"As a parent you are thinking, 'am I missing something? Is there something I should be worried about?’” said Dr. Kristina Lahtinen-Aley, pediatrician.
One of the biggest concerns are fevers; the younger the child, the more serious it can be.
"With any newborn, any fever low grade we worry about and you want you to call the pediatrician immediately," said Dr. Lahtinen-Aley.
Fevers can be alarming.
"There is that old wives’ tale, you don't want to let the fever go too high, or your child’s brain will, you know, melt or something. People worry about it but the best bet is to call the pediatrician," said Dr. Lahtinen-Aley.
Older school age kids can tolerate higher fevers.
“Fevers that are up to 103 or higher, may still be within the normal range and may still be the child’s normal immune response to a normal viral infection but if they are not acting well, always call you pediatrician," said Dr. Lahtinen-Aley.
Some fevers can be managed with at home fever reducers, plus…
"Lots of cool tubs lightly dressed and make sure they are drinking. Most kids with fevers really stop drinking and that is the bigger concern because they are more likely to become dehydrated," said Dr. Lahtinen-Aley.
The doctor advises if your older child’s fever does not resolve within two days, call your pediatrician. And if your child suffers any difficulty breathing, that's an emergency.
"Any shortness of breath or difficulty breathing or wheezing, those are definite reasons to call the doctor right away,” said Dr. Lahtinen-Aley.
If you are not sure to call the pediatrician, especially if you are a new parent, always err on the side of caution.
And be careful in the summer. Look for ticks bites, bugs bites, and skin rashes.
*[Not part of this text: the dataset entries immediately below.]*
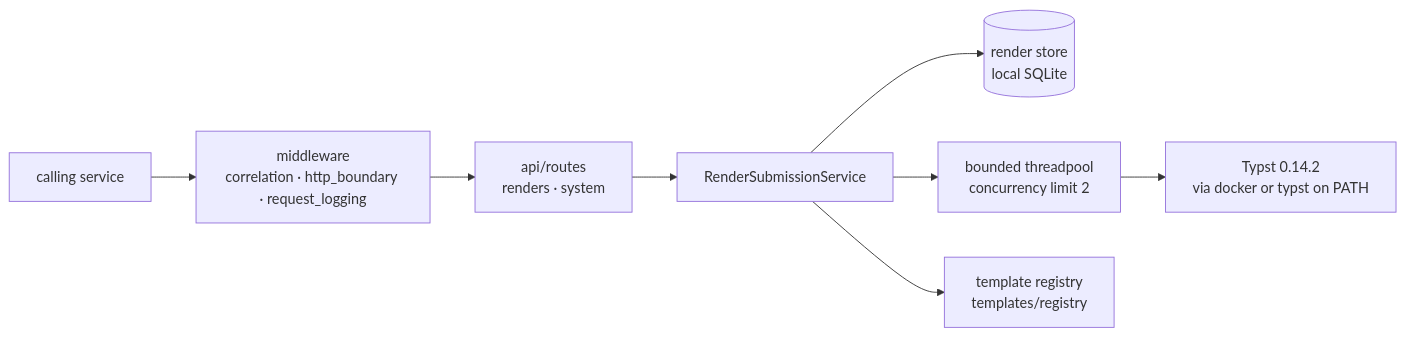
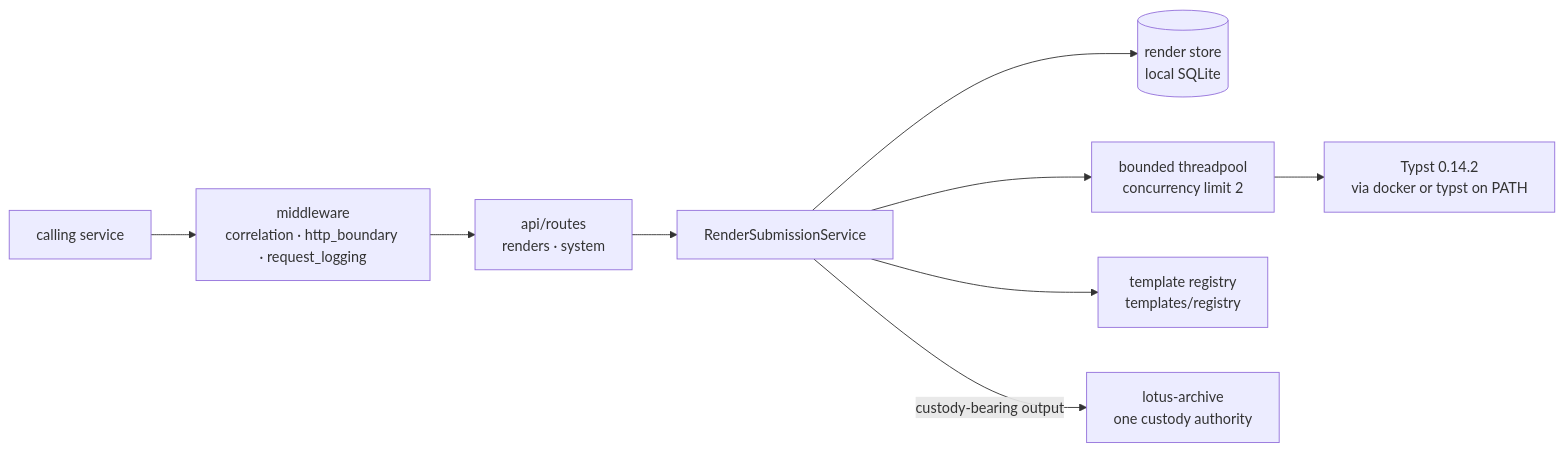
Before and after one commit to sgajbi/lotus-render: the second of 2 diagrams in wiki/Architecture.md, drawn with Mermaid. The commit also changed other lines of this file and 5 other files, not shown here.

Commit message:
fix(runtime): enable local Archive custody handoff (#282)

````diff
--- a/wiki/Architecture.md
+++ b/wiki/Architecture.md
@@ -47,10 +50,11 @@
 ```mermaid
 flowchart LR
   C["calling service"] --> MW["middleware<br/>correlation · http_boundary · request_logging"]
   MW --> API["api/routes<br/>renders · system"]
   API --> SUB["RenderSubmissionService"]
   SUB --> STORE[("render store<br/>local SQLite")]
   SUB --> POOL["bounded threadpool<br/>concurrency limit 2"]
   POOL --> ENGINE["Typst 0.14.2<br/>via docker or typst on PATH"]
   SUB --> REG["template registry<br/>templates/registry"]
+  SUB -- "custody-bearing output" --> ARC["lotus-archive<br/>one custody authority"]
 ```
````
"If there are any other symptoms, shortness of breath, hives, call 911 for those severe symptoms," said. Dr. Lahtinen-Aley.